After the webcast, the video was archived on our UStream channel and the video is now available on the Duke YouTube channel and Duke on Demand, Duke’s video website.

Student Interaction and Social Media 

To keep the event authentic and fun, two upperclassmen hosted the live stream and interviewed first-year students on the ground as they filled in the numbers for the photo shoot. Senior Ashley Alman and Junior Vinesh Kapil did an amazing job and provided entertaining commentary throughout the event. We practiced a run-through with them for about 20 minutes before we went live, but they were mainly unscripted, which we hope made Mom and Dad feel like they were on the field with us Wednesday evening.








The Twitter hashtag #Duke2016 is being used for all Orientation Week activities, and was especially used by parents during the photo shoot event. UStream is great because it has a social stream function where viewers can connect their Facebook and Twitter accounts to join the conversation. We had many parents participating through social media as they looked for sons and daughters in the 2016 on East Campus.



We live-streamed the event last year, but chose to treat it as a beta test and not do promotion around the production. This year, feeling more confident in ourselves, we used social media and traditional channels to promote the event to incoming students and their parents. We utilized the Class of 2016 private Facebook group and the #Duke2016 hashtag to spread news about the event. Also, our Student Affairs friends kindly sent an email to first-year parents a week ahead of the event, letting them know to tune in on Wednesday night to watch their students participate in their first big Duke tradition. Finally, UStream featured the event on their homepage, which definitely helped with traffic flow. We ended up having over 4,000 total viewers during the live-stream and are interested to watch the viewer numbers on the archived video.

I’m interested to hear how you would improve this project next year. Please leave feedback and questions in the comments section below!

Watch the entire video here: httpv://


Join a Hangout with Duke

April is here, and as this is a very important month for undergraduate admissions, Duke is trying out new ways to connect prospective and current students using social media.

One of the new ways our admissions office is connecting students is through a new Google technology, Google+ Hangouts On Air. We are using Hangouts On Air to host eight student video chats during the month of April about different themes that prospective students are interested in learning more about. These themes include academics, spirit and the first-year experience on East Campus – all important considerations for students making the difficult decision about where to attend college.

We’re excited to try out this new platform and partner with Google on beta testing this new technology. So far, we’ve had two very successful chats with dozens of questions asked by prospective students.

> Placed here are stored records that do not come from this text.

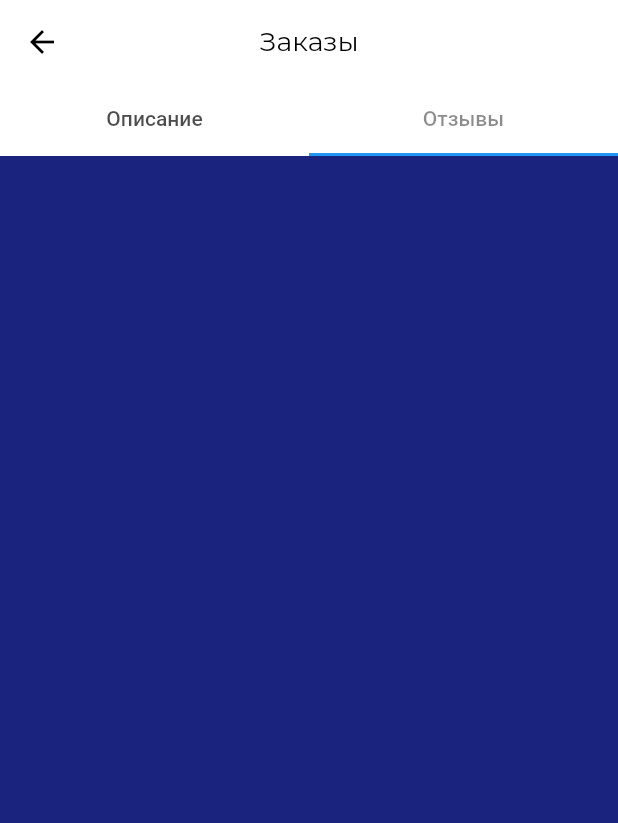
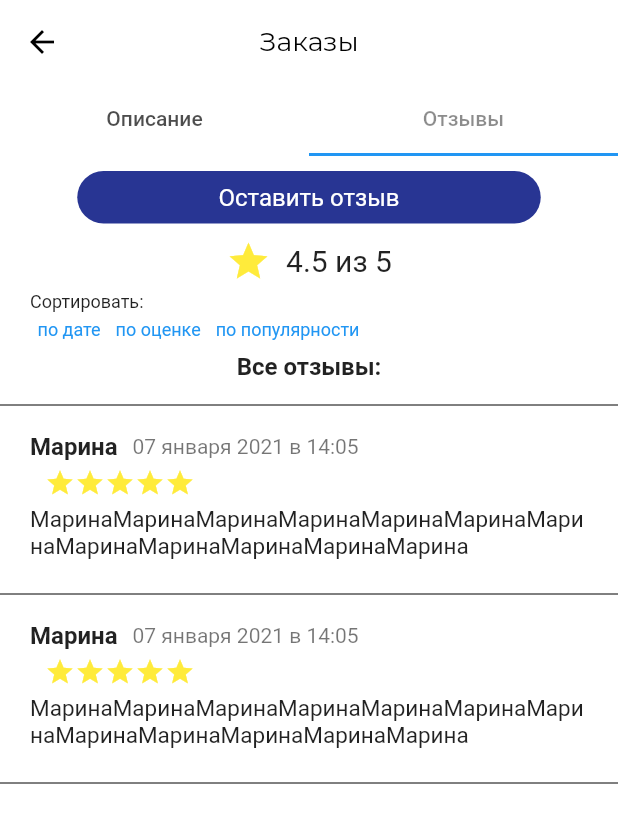
Before and after one commit to IamTheGreatThanos/PharmacyAggregator, a Flutter app: the MedicationData screen opened directly, tab 2 chosen, on a phone screen of 412 x 824 dp. Shown: the top 823 px of the screen. Run offline on Flutter 3.47's test engine with Material 2 defaults, Android fonts, the phone set to English and light mode, and no system bars; our stand-ins replace connectivity, flutter_spinkit, shared_preferences; accounts and stored records are empty; network calls fail.

Commit message:
Added last pages.

```diff
--- /dev/null
+++ b/lib/models/review.dart
@@ -0,0 +1,9 @@
+class Review{
+  final String owner;
+  final String date;
+  final String rating;
+  final String text;
+
+
+  const Review(this.owner, this.date, this.rating, this.text);
+}
--- a/lib/pages/medication/medication_detail/medication_count.dart
+++ b/lib/pages/medication/medication_detail/medication_count.dart
@@ -39,6 +39,7 @@ class _MedicationCountState extends State<MedicationCount> {
               }),
             );
           }),
+          Divider(color: Colors.black),
       ]),
     );
   }
--- a/lib/pages/medication/medication_review.dart
+++ b/lib/pages/medication/medication_review.dart
@@ -1,4 +1,6 @@
 import 'package:flutter/material.dart';
+import 'package:pharmacy_aggregator/models/review.dart';
+import 'package:pharmacy_aggregator/pages/medication/write_review_page.dart';
 
 class MedicationReview extends StatefulWidget {
   @override
@@ -6,8 +8,120 @@ class MedicationReview extends StatefulWidget {
 }
 
 class _MedicationReviewState extends State<MedicationReview> {
+  List<Review> array = [Review('Марина', '07 января 2021 в 14:05', '1234', 'МаринаМаринаМаринаМаринаМаринаМаринаМаринаМаринаМаринаМаринаМаринаМарина'),Review('Марина', '07 января 2021 в 14:05', '1234', 'МаринаМаринаМаринаМаринаМаринаМаринаМаринаМаринаМаринаМаринаМаринаМарина')];
   @override
   Widget build(BuildContext context) {
-    return Container();
+    return Container(
+      color: Colors.white,
+      child:Column(
+      children: [
+        Padding(
+          padding: const EdgeInsets.all(10.0),
+          child: GestureDetector(
+            child: Container(
+              width: MediaQuery.of(context).size.width*0.75,
+              height: 35,
+              decoration: BoxDecoration(borderRadius: BorderRadius.circular(30), color: Colors.indigo[800]),
+              child: Center(child: Text('Оставить отзыв', style: TextStyle(fontSize: 16, color: Colors.white),))
+            ),
+            onTap: (){
+              Navigator.push(context, MaterialPageRoute(builder: (context) => WriteReviewPage()),);
+            },
+          )
+        ),
+        Row(
+          mainAxisAlignment: MainAxisAlignment.center,
+          children: [
+          Padding(
+            padding: const EdgeInsets.only(right: 10),
+            child: Icon(Icons.star, color: Colors.yellow, size: 30),
+          ),
+          Text('4.5 из 5', style: TextStyle(fontSize: 20))
+        ]),
+        Column(children: [
+          Padding(
+            padding: const EdgeInsets.symmetric(horizontal: 20, vertical: 5),
+            child: Row(children: [
+              Text('Cортировать:', style: TextStyle(fontSize: 12)),
+            ]),
+          ),
+          Padding(
+            padding: const EdgeInsets.symmetric(horizontal : 20),
+            child: Row(children: [
+              Padding(
+                padding: const EdgeInsets.symmetric(horizontal: 5.0),
+                child: GestureDetector(
+                  child: Text('по дате', style: TextStyle(fontSize: 12, color: Colors.blue)),
+                  onTap: (){
+                    print('по дате');
+                  },
+                ),
+              ),
+              Padding(
+                padding: const EdgeInsets.symmetric(horizontal: 5.0),
+                child: GestureDetector(
+                  child: Text('по оценке', style: TextStyle(fontSize: 12, color: Colors.blue)),
+                  onTap: (){
+                    print('по оценке');
+                  },
+                ),
+              ),
+              Padding(
+                padding: const EdgeInsets.symmetric(horizontal: 5.0),
+                child: GestureDetector(
+                  child: Text('по популярности', style: TextStyle(fontSize: 12, color: Colors.blue)),
+                  onTap: (){
+                    print('по популярности');
+                  },
+                ),
+              )
+            ]),
+          ),
+          Padding(
+            padding: const EdgeInsets.all(8.0),
+            child: Text('Все отзывы:', style: TextStyle(fontSize: 16, fontWeight: FontWeight.bold)),
+          ),
+        ]),
+        Divider(color: Colors.black),
+        ListView.separated(
+          separatorBuilder: (context, index) => Divider(
+            color: Colors.black,
+          ),
+          shrinkWrap: true,
+          itemCount: array.length,
+          itemBuilder: (_, index) {
+            return Container(
+              margin: EdgeInsets.only(bottom: 0),
+              child: Padding(
+                padding: const EdgeInsets.all(10.0),
+                child: Column(children: [
+                  Row(children: [
+                    Padding(
+                      padding: const EdgeInsets.symmetric(horizontal: 10.0),
+                      child: Text(array[index].owner, style: TextStyle(fontSize: 16, fontWeight: FontWeight.bold)),
+                    ),
+                    Text(array[index].date, style: TextStyle(fontSize: 14, color: Colors.black54))
+                  ]),
+                  Padding(
+                      padding: const EdgeInsets.only(left: 20, top: 5),
+                      child: Row(children: [
+                        Icon(Icons.star, color: Colors.yellow, size: 20),
+                        Icon(Icons.star, color: Colors.yellow, size: 20),
+                        Icon(Icons.star, color: Colors.yellow, size: 20),
+                        Icon(Icons.star, color: Colors.yellow, size: 20),
+                        Icon(Icons.star, color: Colors.yellow, size: 20),
+                      ]),
+                  ),
+                  Padding(
+                    padding: const EdgeInsets.fromLTRB(10,5,10,5),
+                    child: Text(array[index].text, style: TextStyle(fontSize: 15)),
+                  ),
+                ],),
+              )
+            );
+          }),
+          Divider(color: Colors.black)
+      ]
+    ));
   }
 }
```
Also changed, not shown: lib/pages/medication/write_review_page.dart (added, +84 -0 lines).
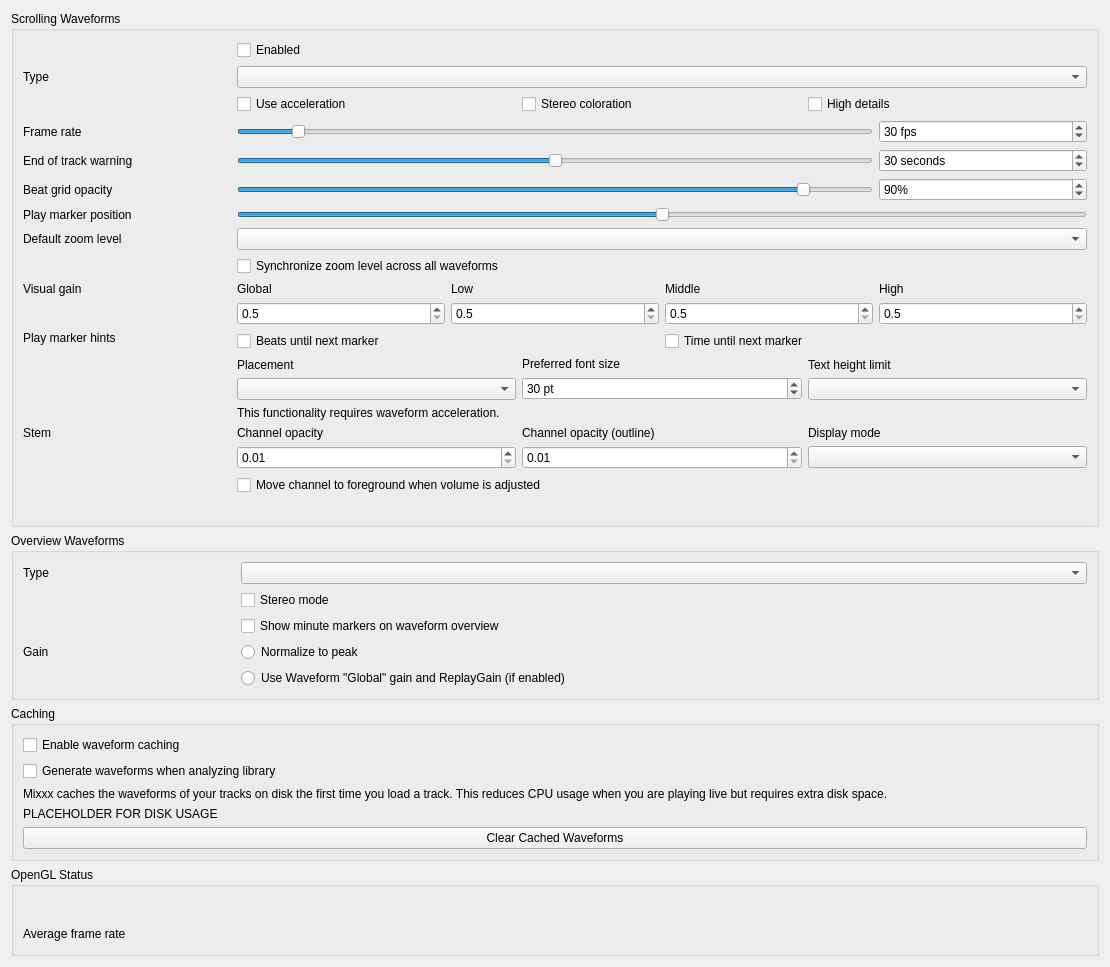
Qt form src/preferences/dialog/dlgprefwaveformdlg.ui (mixxxdj/mixxx) before a commit.
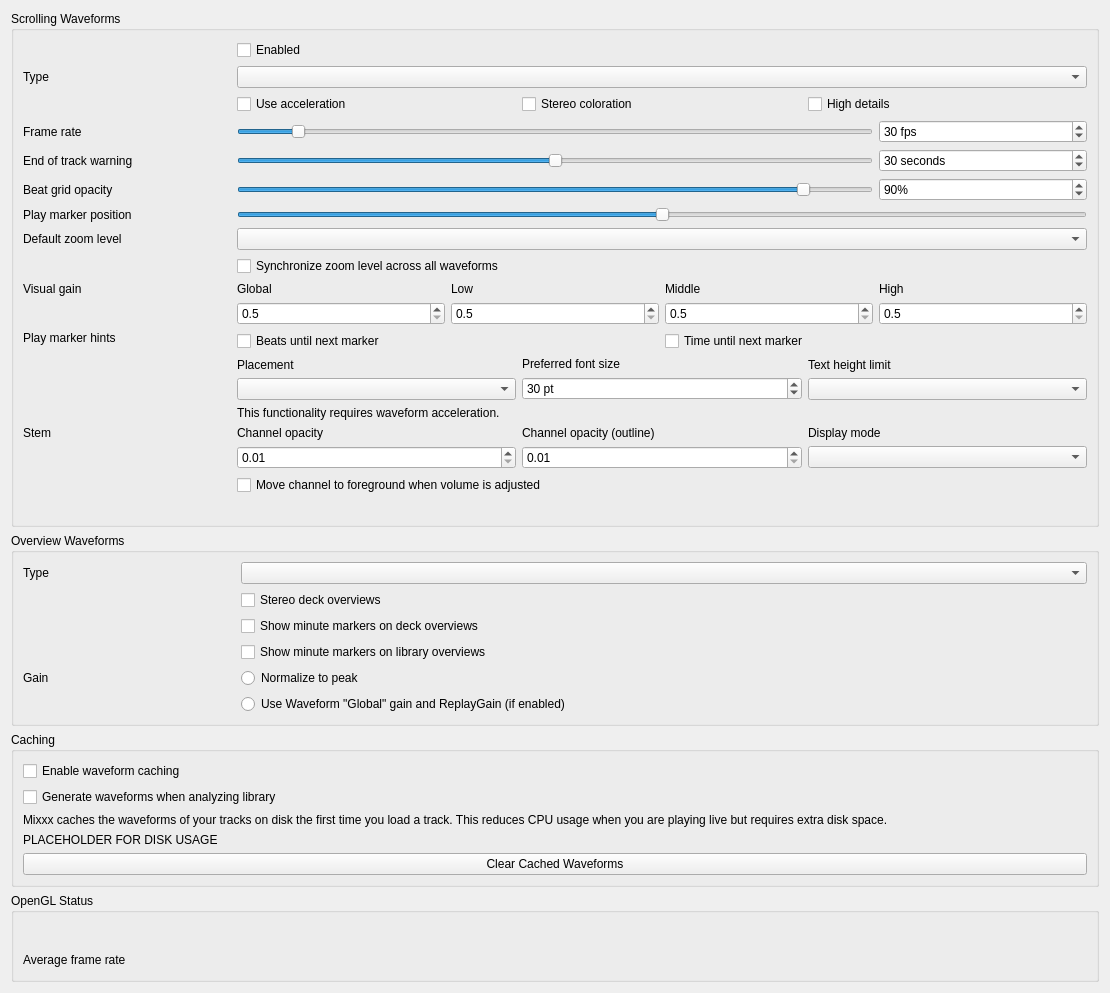
The same form after that commit.

Commit message: library: draw minute markers on overview waveform

```diff
--- a/src/preferences/dialog/dlgprefwaveformdlg.ui
+++ b/src/preferences/dialog/dlgprefwaveformdlg.ui
@@ -740,7 +740,7 @@
      <item row="1" column="1" colspan="4">
       <widget class="QCheckBox" name="overviewStereoCheckBox">
        <property name="text">
-        <string>Stereo mode</string>
+        <string>Stereo deck overviews</string>
        </property>
       </widget>
      </item>
@@ -748,12 +748,20 @@
      <item row="2" column="1" colspan="4">
       <widget class="QCheckBox" name="overviewMinuteMarkersCheckBox">
        <property name="text">
-        <string>Show minute markers on waveform overview</string>
+        <string>Show minute markers on deck overviews</string>
        </property>
       </widget>
      </item>
 
-     <item row="3" column="0">
+     <item row="3" column="1" colspan="4">
+      <widget class="QCheckBox" name="overviewLibraryMinuteMarkersCheckBox">
+       <property name="text">
+        <string>Show minute markers on library overviews</string>
+       </property>
+      </widget>
+     </item>
+
+     <item row="4" column="0">
       <widget class="QLabel" name="overview_gain_label">
        <property name="toolTip">
         <string extracomment="Select a gain mode for the waveform overview."/>
@@ -763,7 +771,7 @@
        </property>
       </widget>
      </item>
-     <item row="3" column="1" colspan="4">
+     <item row="4" column="1" colspan="4">
       <widget class="QRadioButton" name="overview_scale_normalize">
        <property name="text">
         <string>Normalize to peak</string>
@@ -773,7 +781,7 @@
        </attribute>
       </widget>
      </item>
-     <item row="4" column="1" colspan="4">
+     <item row="5" column="1" colspan="4">
       <widget class="QRadioButton" name="overview_scale_allReplayGain">
        <property name="text">
         <string extracomment="'Global' refers to the 'Global' visual gain in the scrolling waveform settings">Use Waveform "Global" gain and ReplayGain (if enabled)</string>
```
Left out of the diff: 1 changed line with no effect on the pictures. The commit also changes 4 other files.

We feel like it’s really important to utilize new technologies to let Duke students talk about their real-life stories and build relationships with incoming students.

In addition to streaming all of the video chats live on our Duke Undergraduate Admissions Google+ Page, we’ll be archiving the videos on our YouTube channel and Duke’s video site, Duke On Demand.

How else could we be using this technology for events and conversations across campus?